In 1999 Jordan began teaching at her alma mater. “The experience she gained in private practice transferred to an ability to effectively teach necessary skills and professional behaviors to Health Science Center student dental hygienists,” Stein said. “The students with whom Jordan shared her expertise have high praise for her ability to positively connect with them in the clinical environment.” While on the faculty, Jordan was the adviser to the Student American Dental Hygienists’ Association. “She spent many hours mentoring students to appreciate the benefits and importance of belonging to one’s professional organization,” Stein said.
Currently, Jordan is research coordinator in the Department of Periodontics where she is coordinating five studies. On a previous study, she worked with pregnant women investigating a link between pregnancy, periodontitis and low-birth-weight babies.
Jordan is continuing her education by working on her master’s degree at the University of the Incarnate Word.
Douglas L. Murphy, Ph.D.
Associate Dean Douglas L. Murphy, Ph.D., to serve as Interim Dean of the School of Health Professions...
Dear Health Science Center Faculty and Staff:
With the upcoming retirement March 31 of our colleague Marilyn Harrington, Ph.D., Dean of the School of Health Professions, I wanted you to know that I have asked Associate Dean Douglas L. Murphy, Ph.D., to serve as Interim Dean, and I am very pleased that he has agreed.
Dr. Murphy, a teacher and educational psychologist by training, joined the Health Science Center in 1994 as an evaluation specialist in the Division of Educational Research and Development, where he consulted with faculty members and academic departments regarding instructional effectiveness, student evaluation, program evaluation, research design and instrument development for education and research.
In June 1999, Dr. Murphy was named Assistant Professor and Associate Dean of the School, where he has served as the key administrative officer for academic and student affairs. He has ably assisted the Dean with strategic planning and benchmarking activities, administrative duties both inside and outside of the university, and has been very successful in guiding the School’s student recruitment office, the Welcome Center. During his time here, the school has nearly tripled its enrollment and increased minority enrollment from 42 percent to 56 percent.
Before joining the Health Science Center, Dr. Murphy was research director at Kansas State University’s Beach Center on Families and Disability, and worked at the Veterans Administration as evaluation director for a national program that provided marriage and family counseling services to veterans of the Persian Gulf War.
Dr. Murphy is president of the Texas Society of Allied Health Professionals.

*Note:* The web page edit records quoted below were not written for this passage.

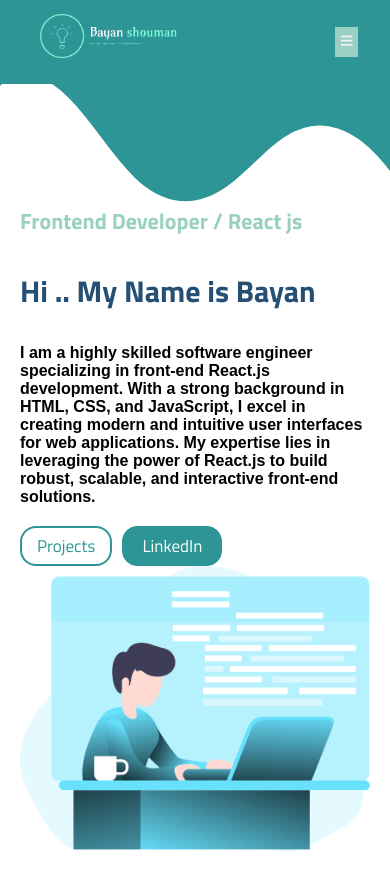
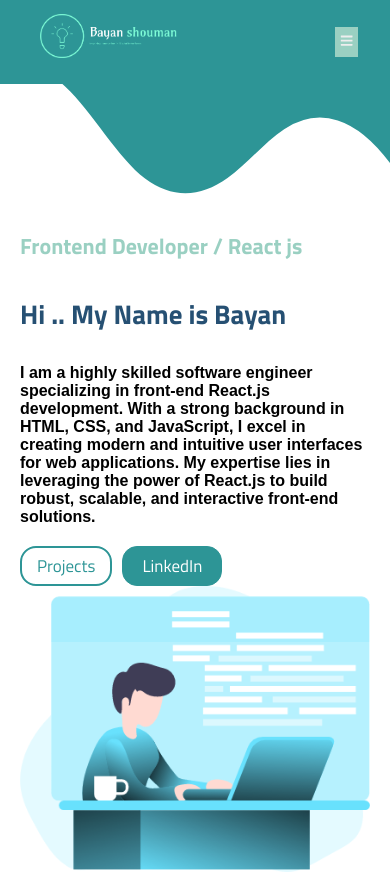
Before and after one commit to bayan-sh/PortFolio, a React (Create React App) app: page / in a window 390 px wide. Shown: the top 872 px of the page. Built offline with nearby package versions, Linux system fonts and the light colour scheme; a web font is replaced by a local one.

Commit message:
edit response

```diff
--- a/src/Pages/Home/Home.scss
+++ b/src/Pages/Home/Home.scss
@@ -114,7 +114,7 @@
     position: relative;
     display: block;
     width: calc(100% + 1.3px);
-    height: 170px;
+    height: 165px;
 }
 
 .custom-shape-divider-top-1709626034 .shape-fill {
@@ -131,7 +131,7 @@
     overflow: hidden;
     line-height: 0;
     transform: rotate(180deg);
-    margin-top: 63px;
+    margin-top: 55px;
 }
 
 /** For tablet devices **/
@@ -176,7 +176,10 @@
 
             .home-text {
                 .Me {
-                    font-size: 30px;
+                    font-size: 27px;
+                }
+                .career{
+                    margin-top: 25px;
                 }
             }
 
```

He previously served as president-elect and twice as vice president of the organization.
He earned his bachelor’s degree in art education at Montana State University, and his master’s degree in educational psychology and research and his Ph.D. in educational psychology and research from Kansas State.
I have asked Dr. Murphy that his “interim” title not be an impediment to implementing progress and improvement in programs in the School. I look forward to the university’s support of his efforts in this leadership role. Please join me in extending congratulations and best wishes to Dr. Murphy as he embarks on his new role.
William L. Henrich, M.D., M.A.C.P